There is an infinite amount of advice on the Internet about how to market a service or product. But what if you are the product? If you’re an author, a freelancer, a motivational speaker or a consultant, then you have services, yes. But sometimes, it helps if you are also your brand. In that case, you’re marketing yourself just as much as your product. For the sake of this blog post, we’ll call this process “You Marketing.”

As you’ll see below, some elements of You Marketing are identical to marketing an organization. Content is, and always will be, king. Social media should be used as a tool for engagement and not as a billboard. However, because You Marketing is so completely wrapped up in a single person, the level of engagement should be much higher. Greater emphasis should also be put on thought leadership as opposed to customer reviews. So … how do you market you?

Become an expert:

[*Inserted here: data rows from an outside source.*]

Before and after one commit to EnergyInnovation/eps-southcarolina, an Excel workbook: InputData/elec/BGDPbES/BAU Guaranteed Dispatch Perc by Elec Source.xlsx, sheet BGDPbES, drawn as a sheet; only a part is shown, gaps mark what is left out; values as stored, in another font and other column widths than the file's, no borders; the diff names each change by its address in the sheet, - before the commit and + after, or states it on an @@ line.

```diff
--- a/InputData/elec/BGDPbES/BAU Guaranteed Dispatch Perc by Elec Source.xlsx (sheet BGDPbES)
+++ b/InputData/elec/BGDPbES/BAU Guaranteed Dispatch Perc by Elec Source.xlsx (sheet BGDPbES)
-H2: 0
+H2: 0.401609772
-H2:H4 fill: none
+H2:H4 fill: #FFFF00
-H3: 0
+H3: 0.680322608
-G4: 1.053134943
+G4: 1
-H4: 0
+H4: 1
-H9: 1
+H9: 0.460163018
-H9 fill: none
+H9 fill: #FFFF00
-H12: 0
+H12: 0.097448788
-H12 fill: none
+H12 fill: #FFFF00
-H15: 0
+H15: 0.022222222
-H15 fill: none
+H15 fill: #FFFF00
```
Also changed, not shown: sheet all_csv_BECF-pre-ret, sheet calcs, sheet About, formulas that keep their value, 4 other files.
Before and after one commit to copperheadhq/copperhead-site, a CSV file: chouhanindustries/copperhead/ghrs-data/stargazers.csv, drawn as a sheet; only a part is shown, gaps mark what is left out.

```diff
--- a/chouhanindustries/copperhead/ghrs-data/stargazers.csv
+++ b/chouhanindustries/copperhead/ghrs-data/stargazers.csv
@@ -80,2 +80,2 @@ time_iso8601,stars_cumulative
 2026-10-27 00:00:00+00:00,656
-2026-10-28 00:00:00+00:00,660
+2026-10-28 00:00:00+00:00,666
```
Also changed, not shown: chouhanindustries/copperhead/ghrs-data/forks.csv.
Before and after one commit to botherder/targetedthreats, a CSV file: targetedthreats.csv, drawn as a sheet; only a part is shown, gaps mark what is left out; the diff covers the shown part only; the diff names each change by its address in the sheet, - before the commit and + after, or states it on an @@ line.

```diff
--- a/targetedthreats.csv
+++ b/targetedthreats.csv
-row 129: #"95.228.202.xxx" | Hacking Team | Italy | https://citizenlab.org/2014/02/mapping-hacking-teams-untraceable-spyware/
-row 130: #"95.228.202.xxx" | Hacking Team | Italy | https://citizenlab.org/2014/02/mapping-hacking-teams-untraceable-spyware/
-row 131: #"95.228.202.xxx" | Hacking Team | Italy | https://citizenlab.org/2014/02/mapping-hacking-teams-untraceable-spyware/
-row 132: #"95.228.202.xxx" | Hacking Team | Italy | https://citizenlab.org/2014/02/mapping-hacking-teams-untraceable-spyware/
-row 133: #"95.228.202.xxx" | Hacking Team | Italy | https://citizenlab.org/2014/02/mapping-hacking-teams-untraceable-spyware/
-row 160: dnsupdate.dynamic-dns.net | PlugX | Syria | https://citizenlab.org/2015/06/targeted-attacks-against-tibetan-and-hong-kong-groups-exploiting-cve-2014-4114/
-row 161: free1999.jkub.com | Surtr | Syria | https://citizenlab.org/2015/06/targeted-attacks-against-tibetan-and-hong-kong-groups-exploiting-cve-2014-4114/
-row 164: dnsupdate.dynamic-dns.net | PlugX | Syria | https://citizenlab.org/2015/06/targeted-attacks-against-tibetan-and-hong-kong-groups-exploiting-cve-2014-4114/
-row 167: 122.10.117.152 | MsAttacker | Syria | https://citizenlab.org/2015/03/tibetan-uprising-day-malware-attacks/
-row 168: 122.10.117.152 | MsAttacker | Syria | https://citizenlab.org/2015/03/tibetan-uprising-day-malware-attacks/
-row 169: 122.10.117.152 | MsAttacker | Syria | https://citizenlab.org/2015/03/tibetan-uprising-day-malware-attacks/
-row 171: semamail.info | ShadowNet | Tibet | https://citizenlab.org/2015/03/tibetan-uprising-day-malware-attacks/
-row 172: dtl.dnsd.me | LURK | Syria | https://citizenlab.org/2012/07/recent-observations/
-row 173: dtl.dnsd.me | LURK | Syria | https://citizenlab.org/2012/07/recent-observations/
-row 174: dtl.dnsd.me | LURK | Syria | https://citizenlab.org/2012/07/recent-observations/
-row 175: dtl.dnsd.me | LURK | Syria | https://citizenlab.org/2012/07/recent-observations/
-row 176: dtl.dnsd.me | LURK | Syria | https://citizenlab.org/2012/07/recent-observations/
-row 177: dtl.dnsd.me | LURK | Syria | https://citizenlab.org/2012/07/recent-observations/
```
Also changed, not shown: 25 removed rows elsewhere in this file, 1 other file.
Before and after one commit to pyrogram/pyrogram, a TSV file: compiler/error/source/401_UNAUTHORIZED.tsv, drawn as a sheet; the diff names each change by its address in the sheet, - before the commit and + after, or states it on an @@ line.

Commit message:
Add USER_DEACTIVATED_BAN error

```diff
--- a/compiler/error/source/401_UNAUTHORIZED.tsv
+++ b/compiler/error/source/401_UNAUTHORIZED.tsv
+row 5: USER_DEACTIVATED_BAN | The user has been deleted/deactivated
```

It’s important to point out that this should have already happened, long before you begin the marketing process. In order for people to begin to respect and hire you, you have to be the best. Or at least pretty darn close to it. Read as much news as you can about your industry. Talk to seasoned professionals. Write down all the reasons that someone should hire you, including past experience and successful case studies.

You Marketing means being able to “walk the walk” as well as you “talk the talk.” To do that, you’ll need to have a strong sense of the hot topics in your industry so that you can talk coherently about how you are either fixing or making use of those topics. This process is crucial; it’s going to be your material from now on.

Find your audience on social media:

While a segment of your audience is on every social media platform, it’s extraordinarily tedious to manage upwards of seven different platforms. Instead devote your energy to the three platforms that most cater to your audience. There’s a little trial and error to this, but in general use this outline as to help pick your platforms:

  • Facebook: Most of the population has a Facebook, but it’s especially important if your audience consists of moms, or your industry is food or retail.
  • Twitter: Nearly every techie is on Twitter. This is the one tool I believe is essential for any self-promoter because it’s really oriented toward thought leadership (more on that later). Also, if you have a strong personality, Twitter will most easily help you tie that personality with your brand.
  • Instagram/Pinterest: If you’re a designer, fashionista, cook, or work with any visual medium, these platforms will work well for you.
  • LinkedIn: Every consultant should have a LinkedIn. I also think every motivational speaker should as well; it’s helpful to show that you’ve got plenty of experience in the field. Also, because LinkedIn caters to professional discussions, you can join groups and demonstrate your expertise (see Step 1) in the discussions.
  • Google Plus: If you’re a blogger, videographer, author or similar artist, Google Plus is a good choice. It really helps with SEO, and there are plenty of niche groups (from photography to song writing), in which you’ll be able to find other experts in your industry who are willing to provide advice.
  • YouTube: If you’ve got a strong personality, you may be very adept at shining in front of a camera. You could also consider a podcast to keep in touch with your followers. This is a good idea for consultants wishing to provide quick advice (see Step 3).

Develop excellent content:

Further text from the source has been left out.